TAIPEI (Taiwan News) — Plenty of animals opt for city life as humans do, but despite all the benefits cities offer, concrete jungles can be as dangerous as their natural counterparts.
In a research paper published in 2019, Hung Chih-ming (洪志銘), an associate research fellow at Academia Sinica's Biodiversity Research Center, and his team reported the first case of barn swallow nest predation by the Taiwan whistling thrush. The research demonstrates how interspecies relationships can develop within complex urban environments.
For barn swallows, there are myriad advantages to living in cities, including more nesting sites, fewer predators, warmer temperatures, and protection from extreme weather. After centuries of adapting, barn swallows are now highly successful in cities, and their populations are thriving; many would struggle to survive now without artificial structures.
Barn swallows mainly build their nests in houses. (Getty Images photo)
"Swallows have a close relationship with humans, especially barn swallows, which now nest almost exclusively in buildings instead of natural habitats. This has been going on for thousands of years — since humans began building houses," Hung explained.
On June 2, 2018, a Taipei resident witnessed a Taiwan whistling thrush preying on barn swallow eggs and chicks on Heshun Street in Nangang District. The bird was seen pulling one chick from the nest, tossing it to the floor, and swallowing it.
Despite being closely related, the Taiwan whistling thrush has never previously been recorded preying on other birds as the blue whistling thrush occasionally does.
The barn swallows tried to fend off the threat but failed. Within one week, the Taiwan whistling thrush had wiped out all the chicks and eggs in five swallow nests along the street.
Barn swallows (left) are smaller than Taiwan whistling thrushes. (Getty Images, Wikimedia Commons photos)
The number of Taiwan whistling thrushes in Taipei has been growing in the past few years, especially in Nangang. According to Hung, the actual reason for the increase remains unknown, but it could be because the city has more green space than it used to or because its residents have become friendlier toward wildlife.
Regardless, the case shows that latecomers to the city can erode the advantages enjoyed by early settlers. If the whistling thrushes begin to prey regularly on barn swallow chicks, the latter's numbers could tank.
Ironically, a rare case of barn swallows attacking young whistling thrushes was reported in Taipei's Wenshan District — so the true victim of this relationship remains an open question.
While the dynamics between species are intriguing, Hung is also interested in how animals adapt to their environments. The study of nests, he said, is an excellent tool for getting to the bottom of those mechanisms.
Nests vary by shape and location. They are dug into tree trunks, built on the ground, and hung between branches, among other possibilities.

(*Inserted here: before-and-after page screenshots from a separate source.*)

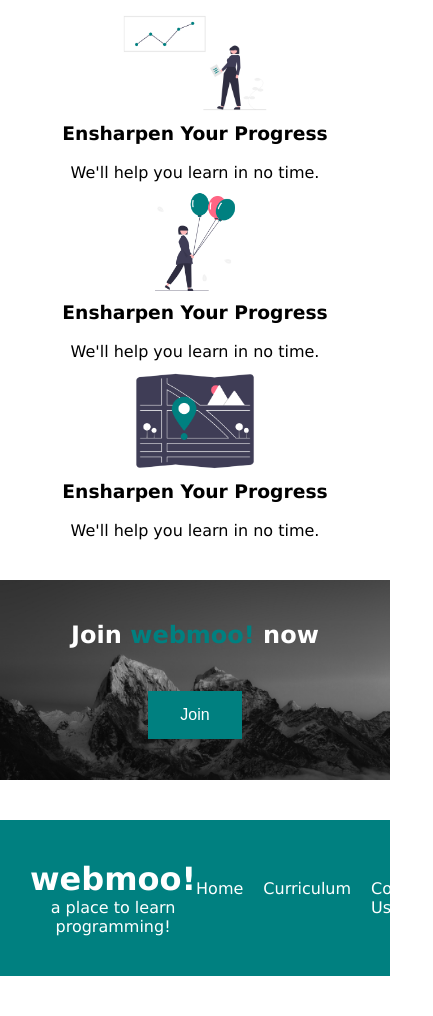
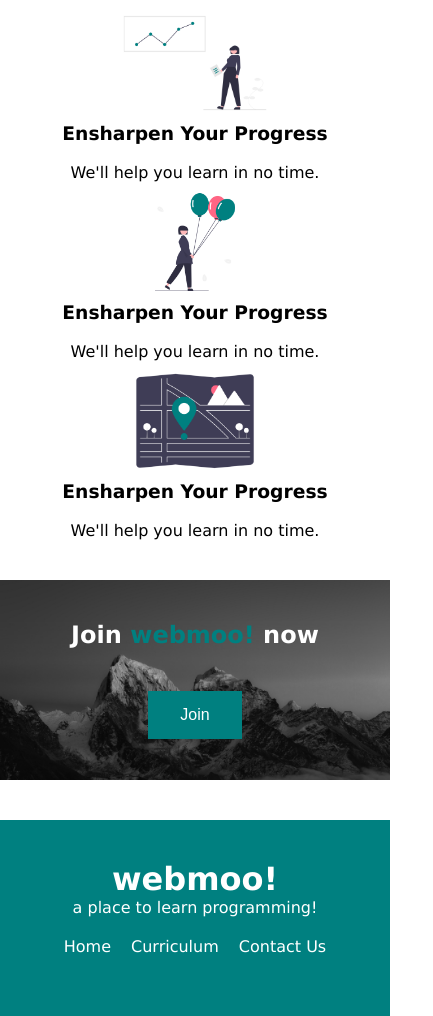
Before and after one commit to excaangga/basic-css, a plain HTML site: page index.html in a window 390 px wide. Shown: the part 357-1373 px from the top of the page, 433 px wide, since content can reach past the window. Before the commit the page ends 1333 px from the top, so only its background shows below. Drawn offline with Linux system fonts and the light colour scheme.

Commit message:
adding more responsivity

```diff
--- a/style.css
+++ b/style.css
@@ -118,6 +118,11 @@ a{
     font-size: 16px;
 }
 
+.desc-par button:hover{
+    background-color: white;
+    color: teal;
+}
+
 .footer{
     display: flex;
     padding: 40px 10px;
@@ -128,6 +133,10 @@ a{
 .left-footer{
     color: white;
     margin-left: 20px;
+}
+
+.left-footer p{
+    text-align: left;
 }
 
 .right-footer{
@@ -150,7 +159,7 @@ a{
 }
 
 .right-footer ul li a:hover{
-    color: black;
+    color: grey;
 }
 
 @media only screen and (max-width: 650px) {
@@ -159,4 +168,14 @@ a{
         flex-direction: column;
         margin-bottom: 40px;
     }
+    .footer{
+        justify-content: center;
+        align-items: center;
+        flex-direction: column;
+    }
+    .right-footer, .left-footer{
+        text-align: center;
+        margin: 0 0 20px 0;
+    }
+
   }
```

For instance, most birds that build cupped or domed nests are passerines, such as warblers and whistlers. Only after platform or cavity nests evolved from scrape nests did birds start diversifying their nesting sites, such as in trees and cliffs, while the use of bushes, bamboo, and other non-tree types of vegetation only occurred after birds began building cupped nests.
Bird nests vary in shape, placement. (Wikimedia Commons)
When birds settle into cities, man-made construction also shapes their choice of nesting sites. A great example is the swallows that build their nests on the beams of verandahs, which may be safer than cliffs. Some invasive bird species, like starlings, even build theirs on traffic lights, enduring very hot temperatures, Hung added.
These successful avian settlers then have a better chance of proliferating as cities grow.
Surrounded by mountains, Taipei offers a host of excellent bird-watching spots. Light-vented bulbuls, oriental turtle doves, and Malayan night herons are among the birds commonly found here. Two particularly good spots for checking out the birds are Daan Park and the Taipei Botanical Gardens.
Hung's lab focuses on bird evolution. (Taiwan News photo)